It seems like search algorithm changes can impact users’ experiences finding knowledge in Guru. How do you test potential changes to see the impact they’ll have? How do you decide to set them live (or not)?

Yev: Great question! At Guru, we embrace the culture of experimentation, and our incredible search pod has built out a search trial framework that allows us to quickly replay search queries to test many ideas without affecting the live search functionality. Once we analyze data and confirm that the tested hypothesis indeed results in improvement, we then do a limited live test directly in the product for a small subset of teams and users. If that test clears, we then roll out the change to our customers.

Thank you both for sharing all of this with us today! Before we go, can you tell us what’s next up for Guru’s search?

Yev: A ton of improvements!

Nora: Yes, lots of improvements ahead. This quarter, we've focused on improving the search experience for longer searches, and this year, we're optimizing for algorithm improvements. We also upgraded our systems to increase the speed at which we can test and release changes to our users. 

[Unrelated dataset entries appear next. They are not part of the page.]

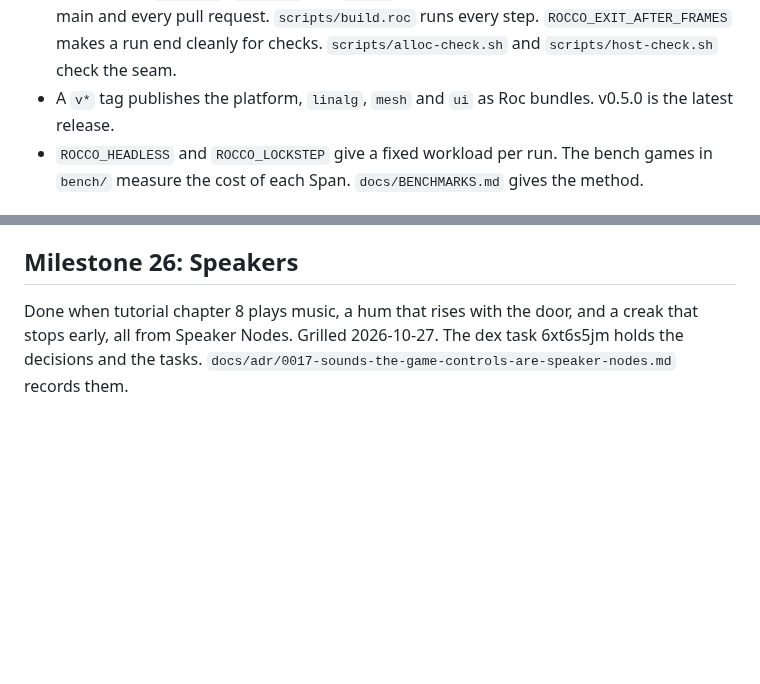
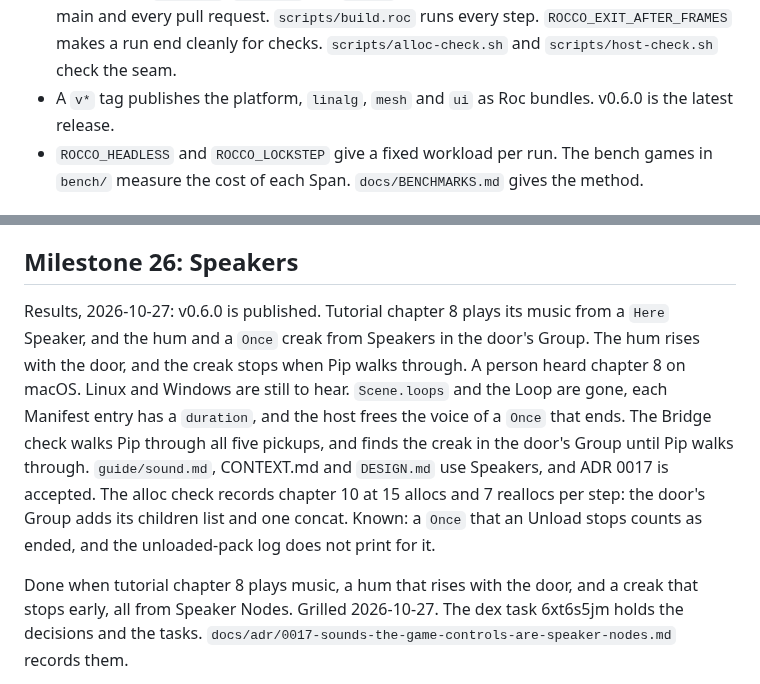
Before and after one commit to Pixelsprout/rocco-engine, a Markdown page: docs/ROADMAP.md, 2 parts joined by grey strips. Drawn GitHub-style; blank space fills up the shorter version.

Commit message:
docs(roadmap): Record the Milestone 26 results and v0.6.0

```diff
--- a/docs/ROADMAP.md
+++ b/docs/ROADMAP.md
@@ -79,7 +79,7 @@ Built and running:
   `ROCCO_EXIT_AFTER_FRAMES` makes a run end cleanly for checks.
   `scripts/alloc-check.sh` and `scripts/host-check.sh` check the seam.
 - A `v*` tag publishes the platform, `linalg`, `mesh` and `ui` as Roc
-  bundles. v0.5.0 is the latest release.
+  bundles. v0.6.0 is the latest release.
 - `ROCCO_HEADLESS` and `ROCCO_LOCKSTEP` give a fixed workload per run. The
   bench games in `bench/` measure the cost of each Span. `docs/BENCHMARKS.md`
   gives the method.
@@ -1153,6 +1153,19 @@ colour. One Vocabulary change. Closes dex tasks yjtqgdd4 and s1zhf2hf.
 
 ## Milestone 26: Speakers
 
+Results, 2026-10-27: v0.6.0 is published. Tutorial chapter 8 plays its music
+from a `Here` Speaker, and the hum and a `Once` creak from Speakers in the
+door's Group. The hum rises with the door, and the creak stops when Pip walks
+through. A person heard chapter 8 on macOS. Linux and Windows are still to
+hear. `Scene.loops` and the Loop are gone, each Manifest entry has a
+`duration`, and the host frees the voice of a `Once` that ends. The Bridge
+check walks Pip through all five pickups, and finds the creak in the door's
+Group until Pip walks through. `guide/sound.md`, CONTEXT.md and `DESIGN.md`
+use Speakers, and ADR 0017 is accepted. The alloc check records chapter 10
+at 15 allocs and 7 reallocs per step: the door's Group adds its children
+list and one concat. Known: a `Once` that an Unload stops counts as ended,
+and the unloaded-pack log does not print for it.
+
 Done when tutorial chapter 8 plays music, a hum that rises with the door,
 and a creak that stops early, all from Speaker Nodes. Grilled 2026-10-27.
 The dex task 6xt6s5jm holds the decisions and the tasks.
```
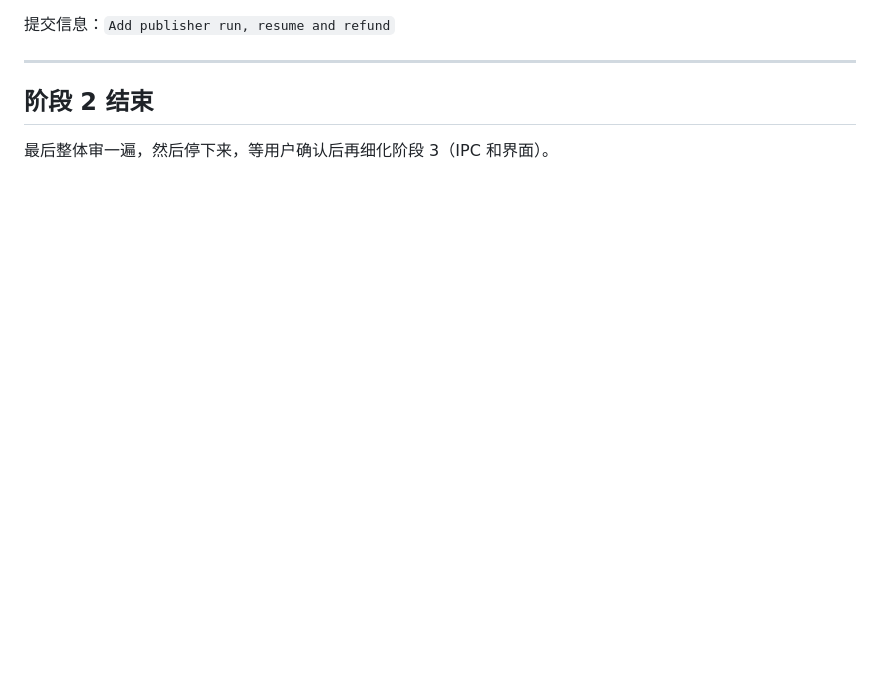
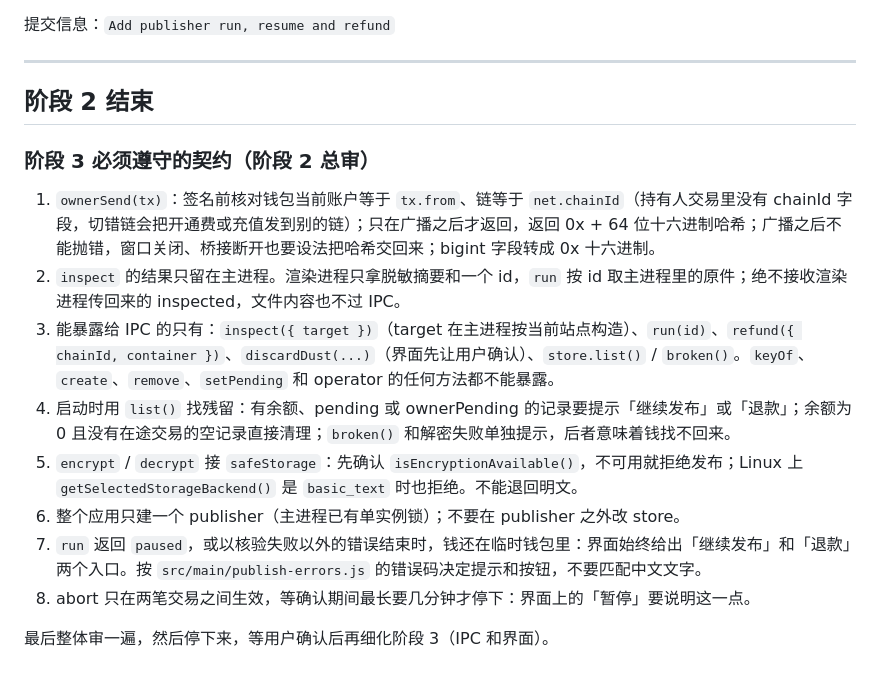
Before and after one commit to trytotapeout/TapeBrowser, a Markdown page: docs/plans/2026-10-09-publish-phase2.md, the part around the change. Rendered like a GitHub page; blank space fills up the shorter version.

Commit message:
Record the phase 3 contract from the phase 2 review

```diff
--- a/docs/plans/2026-10-09-publish-phase2.md
+++ b/docs/plans/2026-10-09-publish-phase2.md
@@ -195,4 +195,15 @@
 
 ## 阶段 2 结束
 
+### 阶段 3 必须遵守的契约（阶段 2 总审）
+
+1. `ownerSend(tx)`：签名前核对钱包当前账户等于 `tx.from`、链等于 `net.chainId`（持有人交易里没有 chainId 字段，切错链会把开通费或充值发到别的链）；只在广播之后才返回，返回 0x + 64 位十六进制哈希；广播之后不能抛错，窗口关闭、桥接断开也要设法把哈希交回来；bigint 字段转成 0x 十六进制。
+2. `inspect` 的结果只留在主进程。渲染进程只拿脱敏摘要和一个 id，`run` 按 id 取主进程里的原件；绝不接收渲染进程传回来的 inspected，文件内容也不过 IPC。
+3. 能暴露给 IPC 的只有：`inspect({ target })`（target 在主进程按当前站点构造）、`run(id)`、`refund({ chainId, container })`、`discardDust(...)`（界面先让用户确认）、`store.list()` / `broken()`。`keyOf`、`create`、`remove`、`setPending` 和 operator 的任何方法都不能暴露。
+4. 启动时用 `list()` 找残留：有余额、pending 或 ownerPending 的记录要提示「继续发布」或「退款」；余额为 0 且没有在途交易的空记录直接清理；`broken()` 和解密失败单独提示，后者意味着钱找不回来。
+5. `encrypt` / `decrypt` 接 `safeStorage`：先确认 `isEncryptionAvailable()`，不可用就拒绝发布；Linux 上 `getSelectedStorageBackend()` 是 `basic_text` 时也拒绝。不能退回明文。
+6. 整个应用只建一个 publisher（主进程已有单实例锁）；不要在 publisher 之外改 store。
+7. `run` 返回 `paused`，或以核验失败以外的错误结束时，钱还在临时钱包里：界面始终给出「继续发布」和「退款」两个入口。按 `src/main/publish-errors.js` 的错误码决定提示和按钮，不要匹配中文文字。
+8. abort 只在两笔交易之间生效，等确认期间最长要几分钟才停下：界面上的「暂停」要说明这一点。
+
 最后整体审一遍，然后停下来，等用户确认后再细化阶段 3（IPC 和界面）。
```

To stay up-to-date with iterative improvements to Guru’s search functionality, subscribe to our blog and keep an eye out for upcoming feature releases.

Give Guru a whirl.

It's completely free to start.

Start for free
Let us know what you think!
Customer Contact Central